**Activity**
Your reply should be one number: how many lines of the records below contain the string "const".

**Provided information**
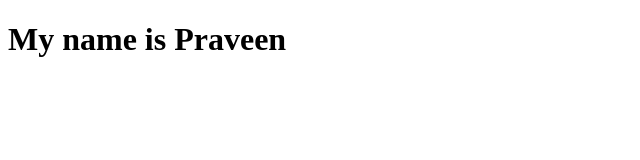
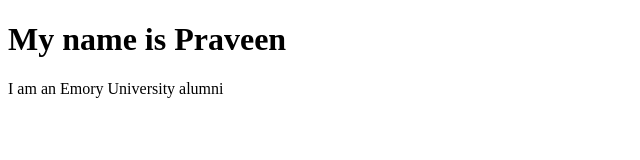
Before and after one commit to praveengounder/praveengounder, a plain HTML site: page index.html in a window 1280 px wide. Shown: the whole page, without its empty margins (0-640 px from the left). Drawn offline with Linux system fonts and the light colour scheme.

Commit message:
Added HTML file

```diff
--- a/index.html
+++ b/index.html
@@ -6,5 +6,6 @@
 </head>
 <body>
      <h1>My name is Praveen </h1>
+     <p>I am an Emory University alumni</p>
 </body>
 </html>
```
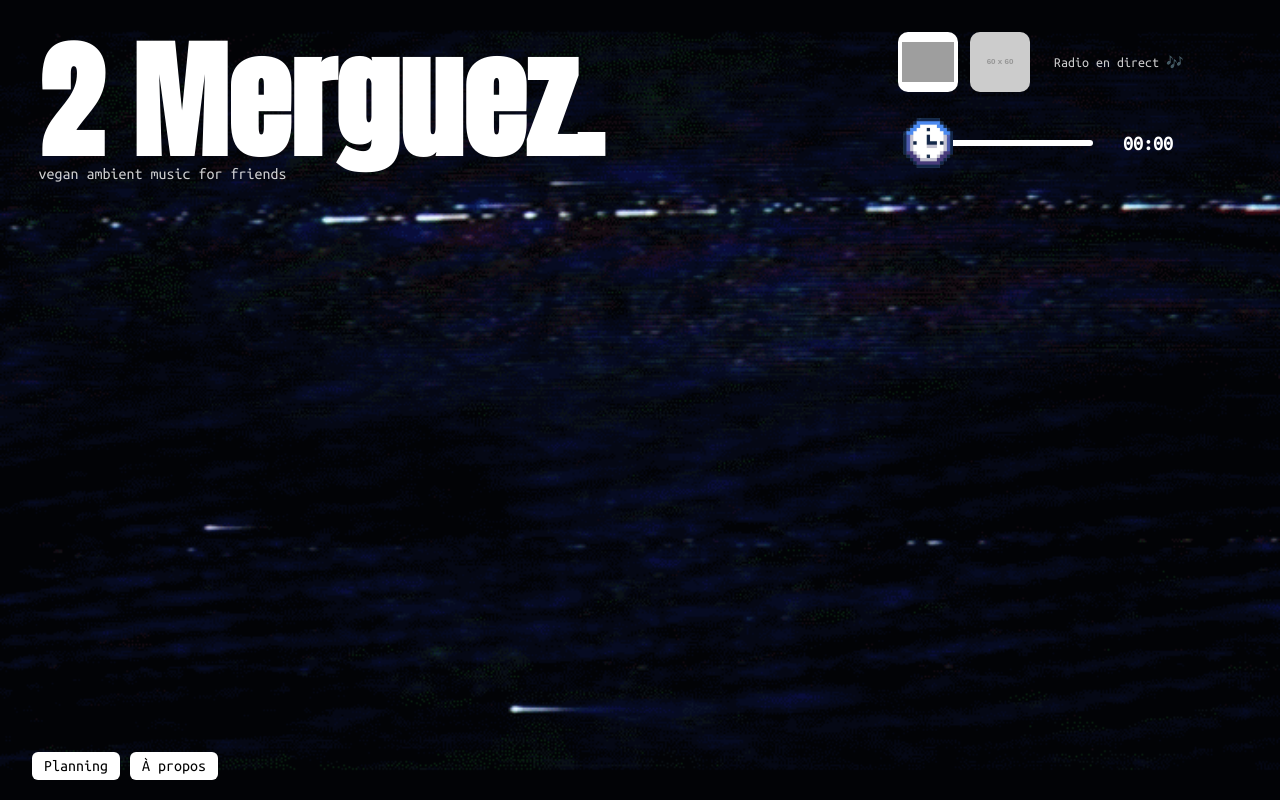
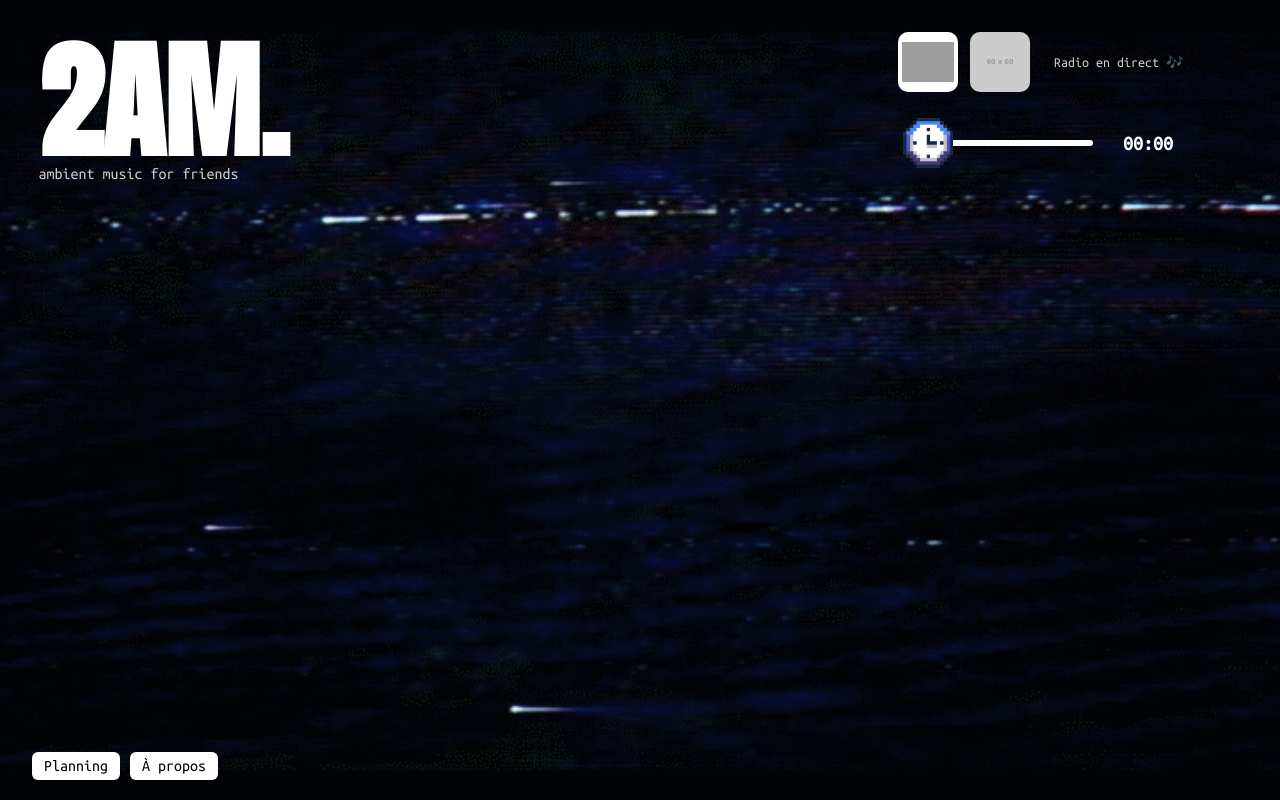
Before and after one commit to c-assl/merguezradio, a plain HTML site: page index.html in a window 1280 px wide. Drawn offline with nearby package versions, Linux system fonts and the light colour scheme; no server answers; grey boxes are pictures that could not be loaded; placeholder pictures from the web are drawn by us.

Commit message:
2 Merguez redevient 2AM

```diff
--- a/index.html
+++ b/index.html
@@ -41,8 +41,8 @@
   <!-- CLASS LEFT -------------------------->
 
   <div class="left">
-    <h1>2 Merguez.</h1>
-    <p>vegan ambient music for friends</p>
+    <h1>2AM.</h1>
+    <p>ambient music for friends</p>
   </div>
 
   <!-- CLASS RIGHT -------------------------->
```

...

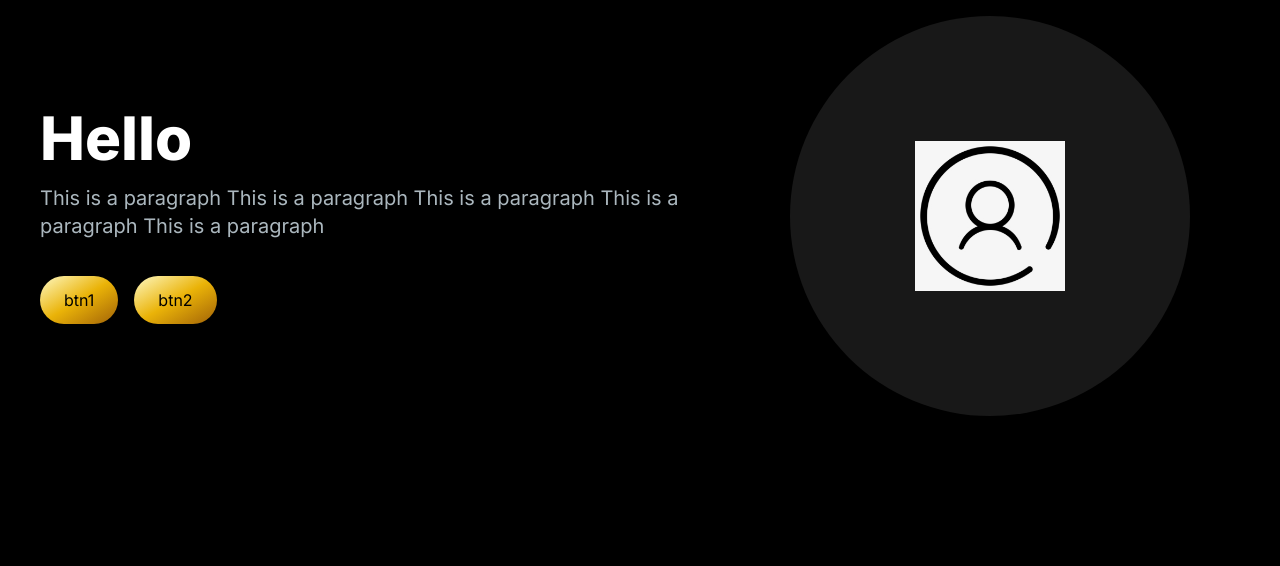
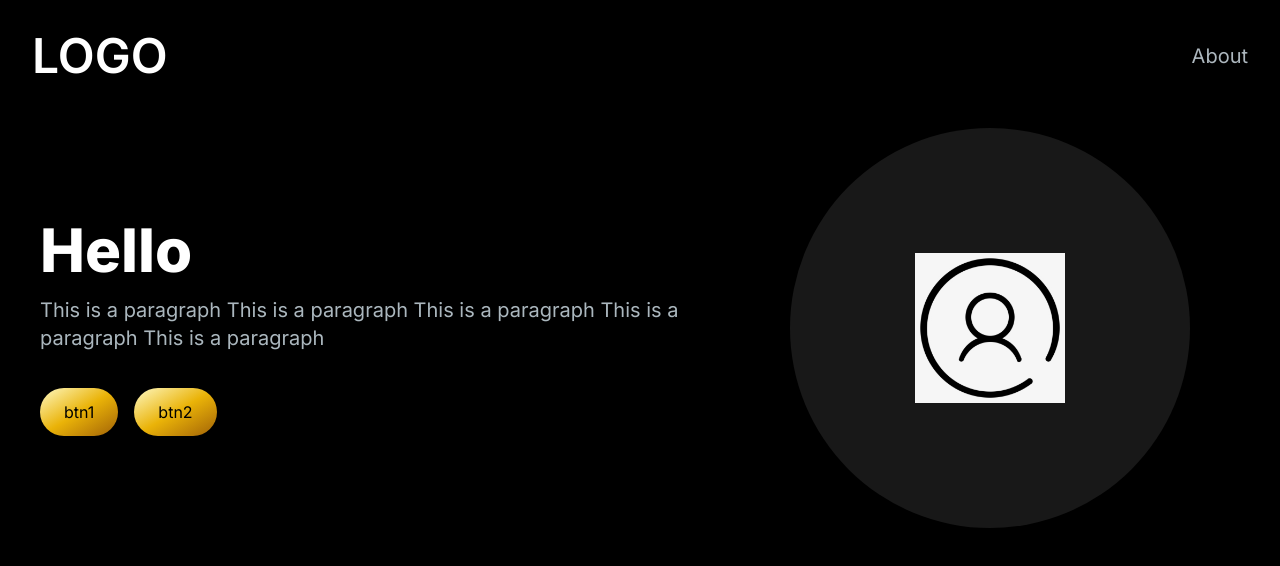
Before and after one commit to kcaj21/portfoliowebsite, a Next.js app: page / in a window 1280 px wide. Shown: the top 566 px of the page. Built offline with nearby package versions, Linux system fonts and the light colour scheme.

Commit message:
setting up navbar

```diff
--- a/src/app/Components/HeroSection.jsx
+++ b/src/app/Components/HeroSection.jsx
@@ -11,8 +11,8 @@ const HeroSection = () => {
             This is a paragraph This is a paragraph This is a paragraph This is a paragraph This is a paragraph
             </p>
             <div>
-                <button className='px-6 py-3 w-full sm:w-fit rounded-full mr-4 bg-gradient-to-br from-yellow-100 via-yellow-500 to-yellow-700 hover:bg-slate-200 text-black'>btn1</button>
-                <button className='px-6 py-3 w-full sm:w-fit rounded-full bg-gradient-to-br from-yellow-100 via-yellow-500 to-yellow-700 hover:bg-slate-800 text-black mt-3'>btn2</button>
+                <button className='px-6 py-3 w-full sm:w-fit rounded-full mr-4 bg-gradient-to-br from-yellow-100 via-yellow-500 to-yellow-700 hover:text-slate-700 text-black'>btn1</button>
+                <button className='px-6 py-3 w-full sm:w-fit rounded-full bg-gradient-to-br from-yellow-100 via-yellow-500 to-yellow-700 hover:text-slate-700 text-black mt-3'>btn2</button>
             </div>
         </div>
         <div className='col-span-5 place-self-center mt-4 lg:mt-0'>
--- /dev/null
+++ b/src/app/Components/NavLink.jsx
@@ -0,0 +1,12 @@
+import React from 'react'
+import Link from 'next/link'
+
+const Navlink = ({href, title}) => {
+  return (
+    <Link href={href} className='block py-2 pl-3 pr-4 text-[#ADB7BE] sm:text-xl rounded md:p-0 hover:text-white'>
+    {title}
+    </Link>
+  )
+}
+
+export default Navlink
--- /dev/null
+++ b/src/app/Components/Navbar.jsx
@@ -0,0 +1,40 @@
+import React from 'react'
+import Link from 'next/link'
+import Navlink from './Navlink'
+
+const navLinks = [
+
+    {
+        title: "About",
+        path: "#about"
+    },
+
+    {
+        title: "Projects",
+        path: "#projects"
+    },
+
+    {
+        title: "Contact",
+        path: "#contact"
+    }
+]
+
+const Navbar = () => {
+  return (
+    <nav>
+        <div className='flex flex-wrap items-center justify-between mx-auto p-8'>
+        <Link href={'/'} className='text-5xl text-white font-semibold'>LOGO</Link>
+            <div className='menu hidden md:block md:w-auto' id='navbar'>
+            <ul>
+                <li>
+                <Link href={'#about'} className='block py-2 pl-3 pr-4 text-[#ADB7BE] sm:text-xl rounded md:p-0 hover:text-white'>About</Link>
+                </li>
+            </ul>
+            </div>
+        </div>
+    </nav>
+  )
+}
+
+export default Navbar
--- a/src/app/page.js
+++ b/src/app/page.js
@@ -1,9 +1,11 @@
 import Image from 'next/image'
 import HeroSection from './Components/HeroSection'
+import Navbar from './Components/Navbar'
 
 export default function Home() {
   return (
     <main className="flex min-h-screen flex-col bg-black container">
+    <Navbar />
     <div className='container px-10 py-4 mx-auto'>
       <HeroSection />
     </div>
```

**Answer to this exercise**
4